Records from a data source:

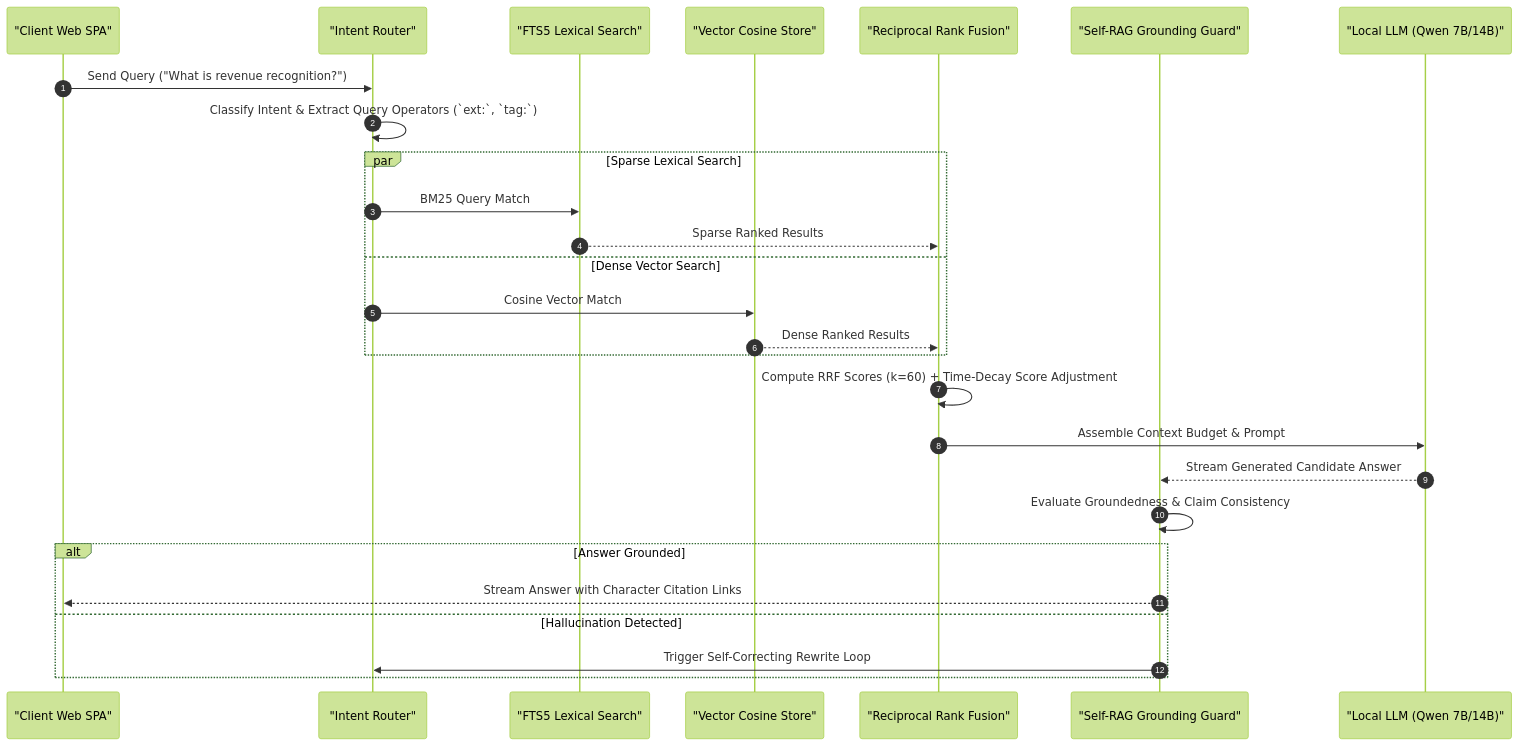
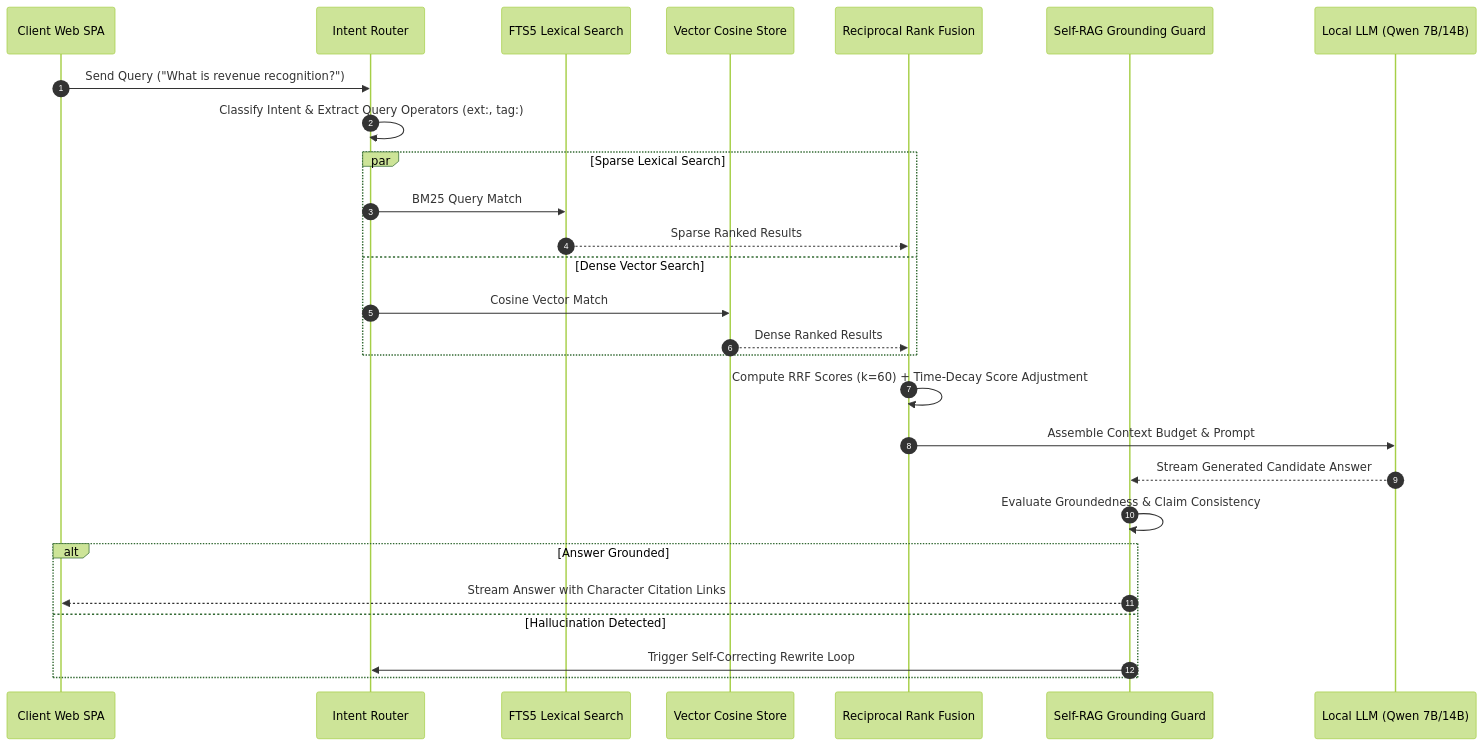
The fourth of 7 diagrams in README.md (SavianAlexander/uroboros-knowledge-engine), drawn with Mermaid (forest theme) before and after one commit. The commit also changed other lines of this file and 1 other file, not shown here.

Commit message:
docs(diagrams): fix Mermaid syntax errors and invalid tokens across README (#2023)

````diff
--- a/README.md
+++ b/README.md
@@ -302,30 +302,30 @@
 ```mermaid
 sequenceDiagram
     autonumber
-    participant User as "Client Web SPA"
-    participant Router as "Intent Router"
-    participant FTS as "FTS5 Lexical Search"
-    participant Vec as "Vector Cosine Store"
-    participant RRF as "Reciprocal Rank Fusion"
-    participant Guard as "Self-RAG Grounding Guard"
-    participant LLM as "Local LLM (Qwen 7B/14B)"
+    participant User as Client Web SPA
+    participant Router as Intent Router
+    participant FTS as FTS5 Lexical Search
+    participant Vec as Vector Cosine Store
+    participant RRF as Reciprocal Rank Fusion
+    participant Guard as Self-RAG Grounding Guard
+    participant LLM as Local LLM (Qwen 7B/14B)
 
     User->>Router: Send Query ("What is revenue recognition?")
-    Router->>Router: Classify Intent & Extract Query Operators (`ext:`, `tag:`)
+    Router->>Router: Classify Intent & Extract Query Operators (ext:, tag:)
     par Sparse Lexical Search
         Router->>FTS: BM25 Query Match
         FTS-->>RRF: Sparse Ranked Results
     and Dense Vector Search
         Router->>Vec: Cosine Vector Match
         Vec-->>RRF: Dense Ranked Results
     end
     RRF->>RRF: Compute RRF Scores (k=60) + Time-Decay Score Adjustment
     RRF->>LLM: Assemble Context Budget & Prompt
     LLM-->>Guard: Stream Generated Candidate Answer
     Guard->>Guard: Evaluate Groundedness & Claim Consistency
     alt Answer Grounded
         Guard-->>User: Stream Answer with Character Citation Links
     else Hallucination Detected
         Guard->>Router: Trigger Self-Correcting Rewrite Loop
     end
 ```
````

Work item:
Repeat the data exactly. No pictures should appear.

Answer to this exercise:
The fourth of 7 diagrams in README.md (SavianAlexander/uroboros-knowledge-engine), drawn with Mermaid (forest theme) before and after one commit. The commit also changed other lines of this file and 1 other file, not shown here.

Commit message:
docs(diagrams): fix Mermaid syntax errors and invalid tokens across README (#2023)

````diff
--- a/README.md
+++ b/README.md
@@ -302,30 +302,30 @@
 ```mermaid
 sequenceDiagram
     autonumber
-    participant User as "Client Web SPA"
-    participant Router as "Intent Router"
-    participant FTS as "FTS5 Lexical Search"
-    participant Vec as "Vector Cosine Store"
-    participant RRF as "Reciprocal Rank Fusion"
-    participant Guard as "Self-RAG Grounding Guard"
-    participant LLM as "Local LLM (Qwen 7B/14B)"
+    participant User as Client Web SPA
+    participant Router as Intent Router
+    participant FTS as FTS5 Lexical Search
+    participant Vec as Vector Cosine Store
+    participant RRF as Reciprocal Rank Fusion
+    participant Guard as Self-RAG Grounding Guard
+    participant LLM as Local LLM (Qwen 7B/14B)
 
     User->>Router: Send Query ("What is revenue recognition?")
-    Router->>Router: Classify Intent & Extract Query Operators (`ext:`, `tag:`)
+    Router->>Router: Classify Intent & Extract Query Operators (ext:, tag:)
     par Sparse Lexical Search
         Router->>FTS: BM25 Query Match
         FTS-->>RRF: Sparse Ranked Results
     and Dense Vector Search
         Router->>Vec: Cosine Vector Match
         Vec-->>RRF: Dense Ranked Results
     end
     RRF->>RRF: Compute RRF Scores (k=60) + Time-Decay Score Adjustment
     RRF->>LLM: Assemble Context Budget & Prompt
     LLM-->>Guard: Stream Generated Candidate Answer
     Guard->>Guard: Evaluate Groundedness & Claim Consistency
     alt Answer Grounded
         Guard-->>User: Stream Answer with Character Citation Links
     else Hallucination Detected
         Guard->>Router: Trigger Self-Correcting Rewrite Loop
     end
 ```
````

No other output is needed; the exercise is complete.